Marble Palace 1/undefined by Tripoto
11:00 AM - 2:00 PM
10:00 AM - 4:00 PM except Mondays and Thursdays
History tours
All year
Couples, Friends, Solo
103 out of 199 attractions in Kolkata

Marble Palace

This is a palatial residence of North Calcutta which was built in the 19th Century and named by Lord Pinto. The beautiful residence was built by Raja Rajmohan Mullick who was the adopted son of Nilmoni Mullick. As the name suggests this building was made up of 126 varieties of Italian Marble imported overseas. This is a lavishly built structure where the descendents of Raja Mullick still reside. The whole mansion is surrounded by luxurious gardens with eccentric seating arrangements in the form of marble table tops and chairs. There are fountains and statues of mermens and mermains that are now not in very good conditions. The palace zoo does not function anymore though the aviary is still a place where birds migrate down especially during winter. As you enter the mansion you will find yourself awestruck with the beauty, grandeur and classic taste of everything. There is also a small statue of Raja Mullick near the entrance. The wooden staircases with beautiful chandeliers and huge rooms are a symbol of the lavishness of rich men during the 19th century. There is also a statue of Queen Victoria beautifully carved inside a room that was dedicated to her. All around the house you will find statues of lions spread around in different positions and also other statues including one of Christopher Columbus. There are rooms also on the first floor with billiards tables and musical instruments. Parts of the palace are inaccessible as people stay in these parts. To visit the palace you need a permission from the tourism Department one day in advance.
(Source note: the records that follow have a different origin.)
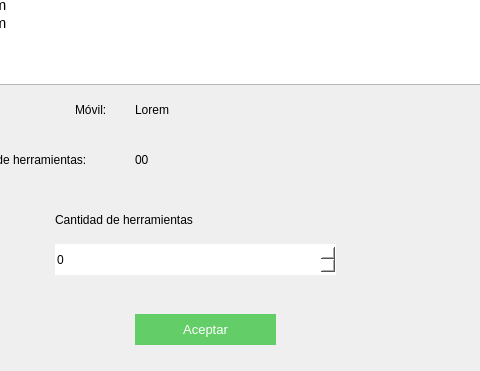
The window that Pantallas UI/Herramientas/stock por movil/stockPorMovilHerramientas.ui (AlemFernandez786/Scabox) describes before a commit, drawn with Qt 5; both pictures show x 165 to 645 and y 126 to 497 of the 741 by 497 pixel window.
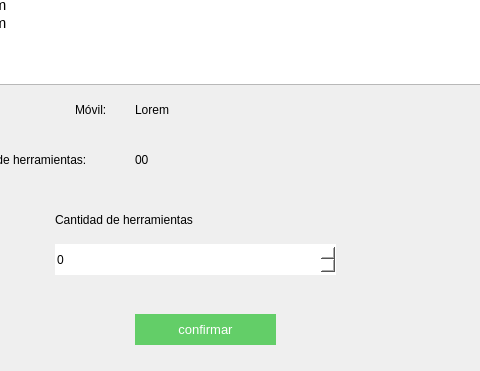
The same window after the commit.

Diff of the .ui file:
```diff
--- a/Pantallas UI/Herramientas/stock por movil/stockPorMovilHerramientas.ui
+++ b/Pantallas UI/Herramientas/stock por movil/stockPorMovilHerramientas.ui
@@ -150,7 +150,7 @@
 border:none;</string>
    </property>
    <property name="text">
-    <string>Aceptar</string>
+    <string>confirmar</string>
    </property>
   </widget>
   <widget class="QLabel" name="label_4">
@@ -192,7 +192,7 @@
     <rect>
      <x>300</x>
      <y>220</y>
-     <width>41</width>
+     <width>211</width>
      <height>31</height>
     </rect>
    </property>
@@ -209,7 +209,7 @@
     <rect>
      <x>300</x>
      <y>270</y>
-     <width>41</width>
+     <width>211</width>
      <height>31</height>
     </rect>
    </property>
```
Left out of the diff: 12 changed lines with no effect on the pictures.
Isha Saxena
Not a very popular destination because of its location, this is notoriously close to Tagore House. Previously a Royal home, a part is still a residence and the other half has been turned into a museum displaying a sprawling Private Collection. From replicas of Venuses, The Last Supper, to gigantic, ornate mirrors and ballrooms that would transport you back 200 years.